Exercise brief :: Leaving out the images, reproduce every line of the data that follows exactly.
-*-
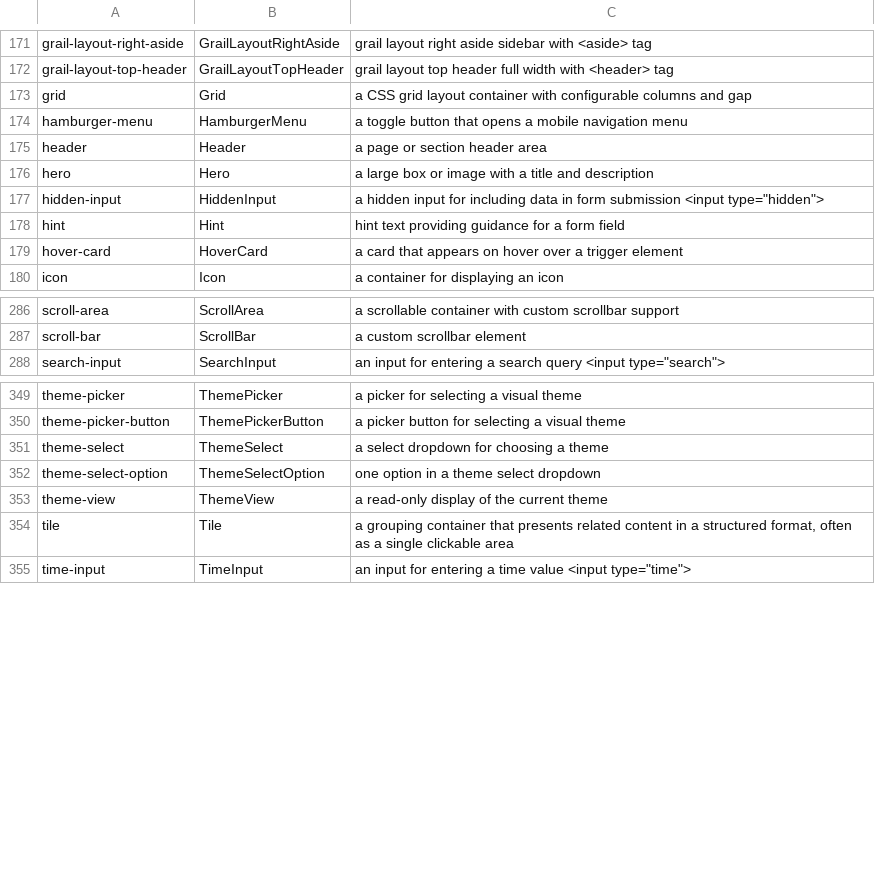
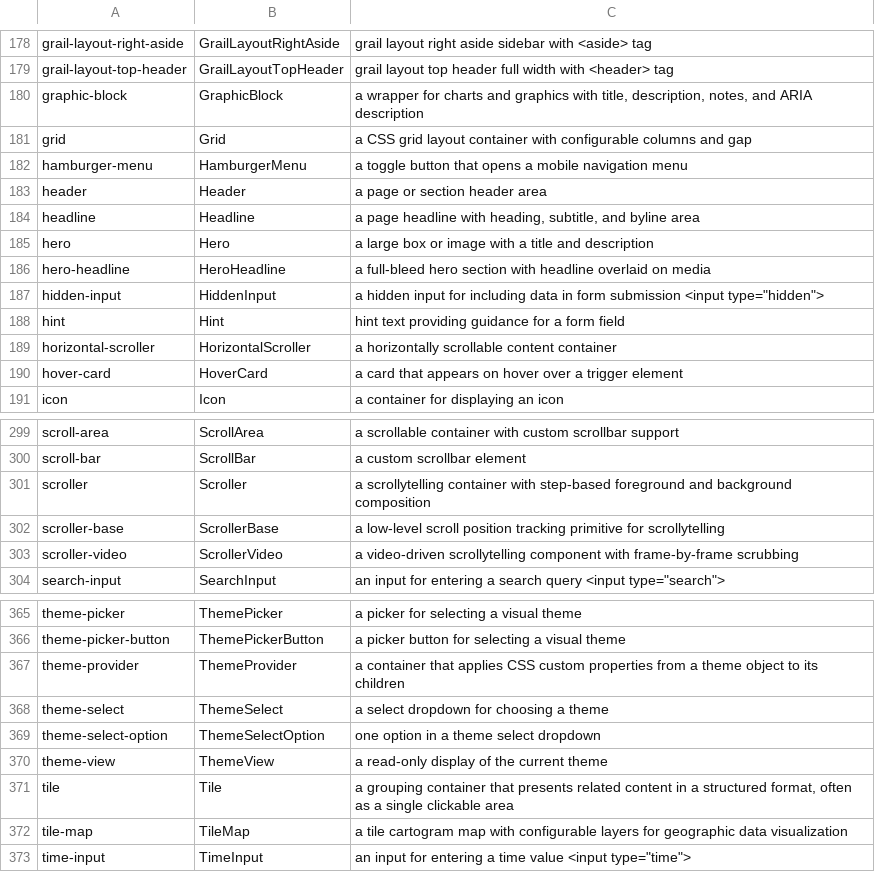
Before and after one commit to LilyDesignSystem/lily-design-system, a TSV file: components.tsv, drawn as a sheet; only a part is shown, gaps mark what is left out; the diff covers the shown part only; the diff names each change by its address in the sheet, - before the commit and + after, or states it on an @@ line.

```diff
--- a/components.tsv
+++ b/components.tsv
+row 180: graphic-block | GraphicBlock | a wrapper for charts and graphics with title, description, notes, and ARIA description
+row 184: headline | Headline | a page headline with heading, subtitle, and byline area
+row 186: hero-headline | HeroHeadline | a full-bleed hero section with headline overlaid on media
+row 189: horizontal-scroller | HorizontalScroller | a horizontally scrollable content container
+row 301: scroller | Scroller | a scrollytelling container with step-based foreground and background composition
+row 302: scroller-base | ScrollerBase | a low-level scroll position tracking primitive for scrollytelling
+row 303: scroller-video | ScrollerVideo | a video-driven scrollytelling component with frame-by-frame scrubbing
+row 367: theme-provider | ThemeProvider | a container that applies CSS custom properties from a theme object to its children
+row 372: tile-map | TileMap | a tile cartogram map with configurable layers for geographic data visualization
```
Also changed, not shown: 11 added rows elsewhere in this file, 28 other files.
-*-
Answer space ::
Before and after one commit to LilyDesignSystem/lily-design-system, a TSV file: components.tsv, drawn as a sheet; only a part is shown, gaps mark what is left out; the diff covers the shown part only; the diff names each change by its address in the sheet, - before the commit and + after, or states it on an @@ line.

```diff
--- a/components.tsv
+++ b/components.tsv
+row 180: graphic-block | GraphicBlock | a wrapper for charts and graphics with title, description, notes, and ARIA description
+row 184: headline | Headline | a page headline with heading, subtitle, and byline area
+row 186: hero-headline | HeroHeadline | a full-bleed hero section with headline overlaid on media
+row 189: horizontal-scroller | HorizontalScroller | a horizontally scrollable content container
+row 301: scroller | Scroller | a scrollytelling container with step-based foreground and background composition
+row 302: scroller-base | ScrollerBase | a low-level scroll position tracking primitive for scrollytelling
+row 303: scroller-video | ScrollerVideo | a video-driven scrollytelling component with frame-by-frame scrubbing
+row 367: theme-provider | ThemeProvider | a container that applies CSS custom properties from a theme object to its children
+row 372: tile-map | TileMap | a tile cartogram map with configurable layers for geographic data visualization
```
Also changed, not shown: 11 added rows elsewhere in this file, 28 other files.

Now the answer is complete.